Using cFL models to relate phospho-protein signaling to cell phenotypic response
The ability to quantitatively model protein signal activation with cFL offers the prospect of predicting phenotypic response upon exposure to stimuli and inhibitors. To investigate the ability of cFL to model phenotypic data, we turned to data describing cytokine release three hours after stimulation under the same conditions as the phosphorylation data 
. As a first approach, we linked the output of our family of cFL models to a partial least squares regression model 
obtained by regressing normalized data of release of five cytokines (IL1β, IL4, G-CSF, IFNγ, and SDF1α) to the normalized protein phosphorylation measurements (see Text S1
The cFL models linked to a PLSR model were able to model phenotypic response with an accuracy of R2
0.79, near that of the PLSR model (R2
0.81; see Figures S10
). However, we found that the correlation indicated by regression coefficients did not lead to easily interpretable insights about phenotype because proteins in the same pathway were also highly correlated with each other.
To obtain a more interpretable model, we utilized a second approach where we included nodes specifying cytokine release in the PKN and linked them to a few protein signaling nodes. These nodes were chosen based on principle component analysis: if protein signals in a pathway clustered together in principle component space, the signal most downstream in the pathway was linked to cytokine release. Based on this analysis, the following protein signaling nodes were linked to each cytokine release node: MEK1/2, CREB, GSK3, c-Jun, Hsp27, Iκb, and STAT3 (, PKN3). We then trained a family of cFL models to the normalized dataset comprised of cytokine release at three hours and protein signaling at thirty minutes.
The resultant models were able to fit the cytokine release data reasonably well (R2
0.78 for the average predicted by a subset of best-fitting models, Figure S11
). Furthermore, the low frequency of several gates in the resultant family of cFL models (Figure S12
, Table S3
) indicated that, although the promoters of several of the modeled cytokines contained binding sites of transcription factors are known to be modulated by the MEK1/2, GSK3, and CREB pathways (Table S4
), activation of these nodes did not predict cytokine release. Thus, we altered our previous PKN by removing the links between these protein signaling and cytokine release nodes and trained it to the data.
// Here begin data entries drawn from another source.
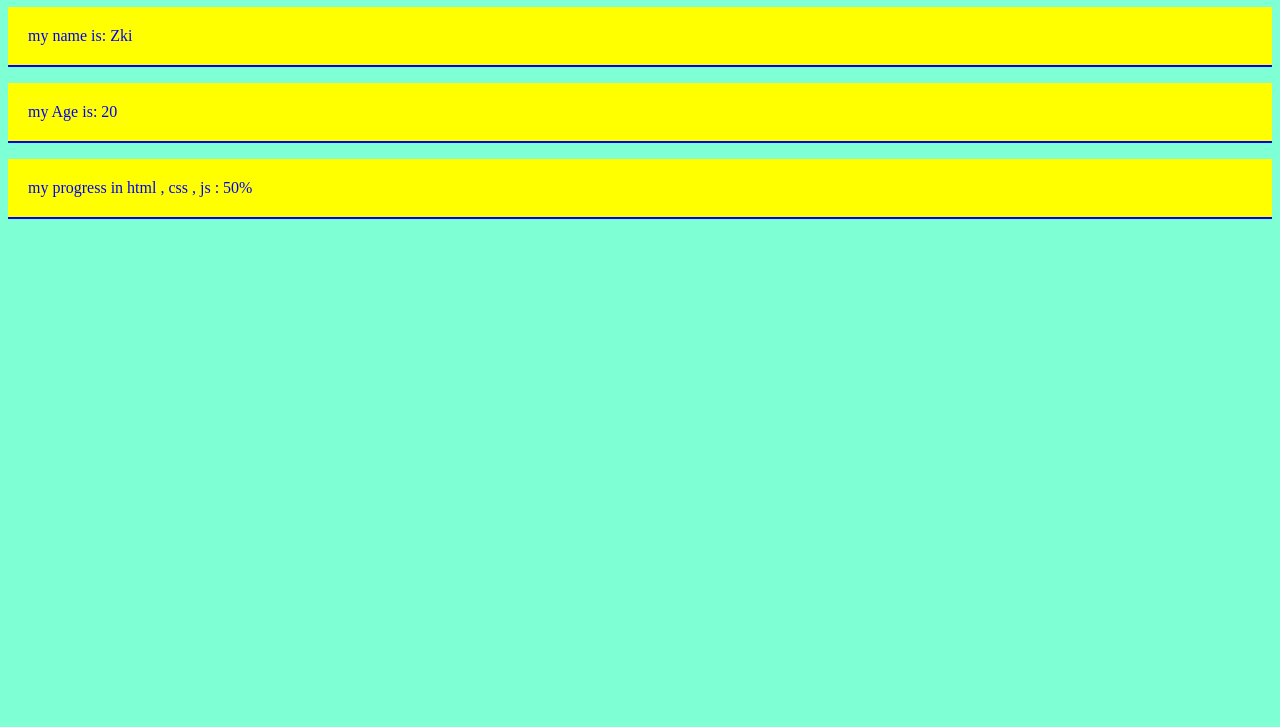
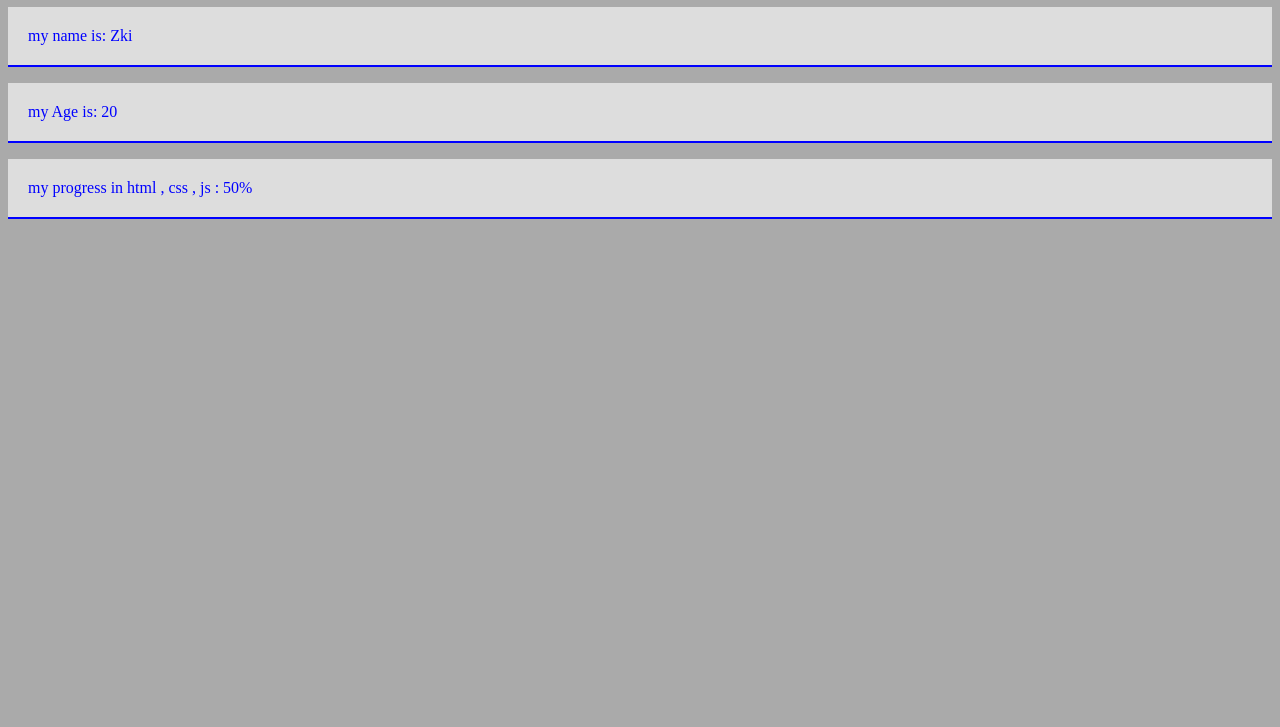
Before and after one commit to zedfull/my-pro, a plain HTML site: page index.html in a window 1280 px wide. Shown: the part 73-800 px from the top of the page. Drawn offline with Linux system fonts and the light colour scheme.

Commit message:
Change background-color

```diff
--- a/style.css
+++ b/style.css
@@ -1,5 +1,5 @@
 body{
-    background-color: aquamarine;
+    background-color: #aaa;
 }
 h1{
     color: red;
@@ -10,6 +10,5 @@ p{
     border-bottom: 2px solid blue;
     padding: 20px;
     margin-bottom: 10px;
-    background-color: yellow;
-
+    background-color: #ddd;
 }
```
The resultant family of cFL models () indicated that STAT3 activation explained cytokine release after IL6 stimulation and other signals (Iκb, c-Jun, and Hsp27) explained cytokine release three hours after TNFα or IL1α stimulation.
Trained cFL models linking ligand cues, phospho-protein signals, and cytokine release phenotypic responses.